no change during the 6th, as the enemy
were still in strength near Gebel
Habeita. A reconnaissance by a mixed
force, which had been contemplated
this day, was canceled owing to infor-
mation gathered from prisoners to the
effect that considerable reinforcements
of the enemy were expected and might
be at hand about this time. On Febru-
ary 7, 1915 however, British aeroplanes
found this camp deserted. Mabeuik

attack seemed impossible to believe.
If the British had pushed the pursuit,
they might have shattered the whole
Turkish force. Knowing, however,
that considerable reserves were en-
camped in the desert, no effective pur-
suit was made, and Djemal Pasha re-
treated in good order with his main
force, though detachments were left at
various places in the desert.

The British dispersed a small force
near Tor, and then turned to the neigh-
borhood of El Kubri where a thousand
men were scattered. The British now
patrolled the east bank of the Canal
but could find no considerable forces,



though rumors of Turkish concentra-
tion were frequent. Back in the desert
aeroplane observers occasionally re-
ported Turkish or Bedouin camps. To-
wards the end of March reports were
received of a considerable concentra-
tion of the enemy near Es Sirr, some
eighty miles due east of Ballah. These
reports were verified later by aeroplane
observation, which estimated the hos-
tile force as some 4,000 with guns.


On April 7, 1915, British mounted
patrols from Kantara encountered a
hostile force, estimated at 1,200 men,
which withdrew after shots had been
exchanged. The next day owing to sus-
picious tracks having been noticed on
the east bank of the canal between El
Kap and Kantara, the canal was
dragged and a mine discovered and
destroyed. The mine had evidently
been placed in the canal under cover
of the demonstration of the previous
day. Owing to this occurrence it be-
came necessary greatly to increase
patrols. Intermediate night pickets
were established between posts, and a
system of hourly patrols along the east
bank instituted.

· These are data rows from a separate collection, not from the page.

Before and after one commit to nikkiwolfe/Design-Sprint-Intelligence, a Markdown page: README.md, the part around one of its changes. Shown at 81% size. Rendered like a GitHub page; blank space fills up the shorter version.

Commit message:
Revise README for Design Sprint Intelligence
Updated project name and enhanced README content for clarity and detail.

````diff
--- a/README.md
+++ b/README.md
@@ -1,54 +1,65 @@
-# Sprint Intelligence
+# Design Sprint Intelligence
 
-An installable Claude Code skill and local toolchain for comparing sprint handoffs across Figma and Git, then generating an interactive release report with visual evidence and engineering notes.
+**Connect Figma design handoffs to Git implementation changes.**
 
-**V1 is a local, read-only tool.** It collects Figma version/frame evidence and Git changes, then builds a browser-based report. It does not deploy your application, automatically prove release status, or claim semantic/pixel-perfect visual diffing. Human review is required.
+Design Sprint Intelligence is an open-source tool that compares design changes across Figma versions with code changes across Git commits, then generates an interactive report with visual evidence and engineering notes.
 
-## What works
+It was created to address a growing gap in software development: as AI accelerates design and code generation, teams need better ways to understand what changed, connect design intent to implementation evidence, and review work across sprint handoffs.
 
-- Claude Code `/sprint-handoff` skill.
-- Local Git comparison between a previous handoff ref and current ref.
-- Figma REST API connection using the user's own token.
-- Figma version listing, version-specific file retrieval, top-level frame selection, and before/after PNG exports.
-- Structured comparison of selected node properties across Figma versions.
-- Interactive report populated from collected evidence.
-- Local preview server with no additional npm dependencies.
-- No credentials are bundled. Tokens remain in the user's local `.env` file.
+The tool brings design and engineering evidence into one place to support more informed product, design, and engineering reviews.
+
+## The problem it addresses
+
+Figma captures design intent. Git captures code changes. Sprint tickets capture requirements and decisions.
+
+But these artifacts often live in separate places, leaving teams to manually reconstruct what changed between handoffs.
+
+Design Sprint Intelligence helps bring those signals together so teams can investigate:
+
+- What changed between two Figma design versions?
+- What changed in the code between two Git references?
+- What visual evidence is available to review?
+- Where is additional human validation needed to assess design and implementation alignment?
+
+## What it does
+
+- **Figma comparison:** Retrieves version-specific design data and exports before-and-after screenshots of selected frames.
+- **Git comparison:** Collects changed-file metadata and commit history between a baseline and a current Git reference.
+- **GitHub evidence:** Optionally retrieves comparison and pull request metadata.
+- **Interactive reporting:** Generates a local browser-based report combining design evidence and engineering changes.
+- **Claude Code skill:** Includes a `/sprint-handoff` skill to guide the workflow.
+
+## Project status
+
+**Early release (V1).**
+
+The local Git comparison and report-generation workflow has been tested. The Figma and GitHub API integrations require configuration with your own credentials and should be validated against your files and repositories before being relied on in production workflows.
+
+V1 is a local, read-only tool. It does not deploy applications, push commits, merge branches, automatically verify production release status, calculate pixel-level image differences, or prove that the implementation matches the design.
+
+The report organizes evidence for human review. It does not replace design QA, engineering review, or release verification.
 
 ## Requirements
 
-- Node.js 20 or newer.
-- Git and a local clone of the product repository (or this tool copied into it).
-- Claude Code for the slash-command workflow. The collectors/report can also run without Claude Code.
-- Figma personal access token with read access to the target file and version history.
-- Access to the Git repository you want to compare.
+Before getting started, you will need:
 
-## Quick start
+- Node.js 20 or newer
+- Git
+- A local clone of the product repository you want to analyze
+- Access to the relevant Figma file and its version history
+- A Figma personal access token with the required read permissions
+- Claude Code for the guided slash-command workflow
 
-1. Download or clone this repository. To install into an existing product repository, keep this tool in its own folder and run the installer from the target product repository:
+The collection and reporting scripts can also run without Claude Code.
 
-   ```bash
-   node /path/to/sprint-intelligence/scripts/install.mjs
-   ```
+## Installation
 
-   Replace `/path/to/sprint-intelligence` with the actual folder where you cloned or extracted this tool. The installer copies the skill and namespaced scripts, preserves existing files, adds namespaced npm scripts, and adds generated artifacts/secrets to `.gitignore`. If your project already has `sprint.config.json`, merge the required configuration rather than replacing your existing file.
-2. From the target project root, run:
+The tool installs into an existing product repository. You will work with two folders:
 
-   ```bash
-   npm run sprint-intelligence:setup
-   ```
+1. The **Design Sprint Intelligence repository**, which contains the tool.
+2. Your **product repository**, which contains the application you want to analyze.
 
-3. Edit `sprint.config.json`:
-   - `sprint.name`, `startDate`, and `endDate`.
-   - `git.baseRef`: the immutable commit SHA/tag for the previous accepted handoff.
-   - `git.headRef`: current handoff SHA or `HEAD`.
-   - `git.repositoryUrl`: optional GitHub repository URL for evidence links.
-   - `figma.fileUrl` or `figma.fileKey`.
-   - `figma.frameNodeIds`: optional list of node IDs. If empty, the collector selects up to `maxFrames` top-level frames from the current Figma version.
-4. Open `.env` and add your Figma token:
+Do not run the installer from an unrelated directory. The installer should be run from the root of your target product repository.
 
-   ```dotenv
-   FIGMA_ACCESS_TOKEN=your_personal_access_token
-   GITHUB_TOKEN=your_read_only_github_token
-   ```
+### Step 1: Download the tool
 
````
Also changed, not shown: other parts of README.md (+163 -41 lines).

During the remainder of April and
May, 1915, British forces patrolling the
east bank of the canal came in contact
with small Turkish forces and ex-
changed shots, but no important en-
gagements occurred, in spite of the re-
ports that considerable Turkish en-
campments existed back in the desert.
At night bodies of light Turkish troops
occasionally approached the canal and
fired upon dredges or small boats, or
attempted to lay mines. The British
forces unaccustomed to the heavy sand
and the great heat were unable to make
effective pursuit.


Up to this time it had appeared from
information in the possession of the
British forces that these operations
might only be a preliminary to further
hostilities and that a more determined
attack on the canal would be under-
taken in the near future. These antici-
pations were, however, not realized,


and though the enemy continued to
hold the Sinai Peninsula in some
strength and undertook several minor
enterprises, with a view to causing

Online LibraryJames Bryce BryceThe book of history. A history of all nations from the earliest times to the present, with over 8,000 illustrations (Volume 16) → online text (page 47 of 51)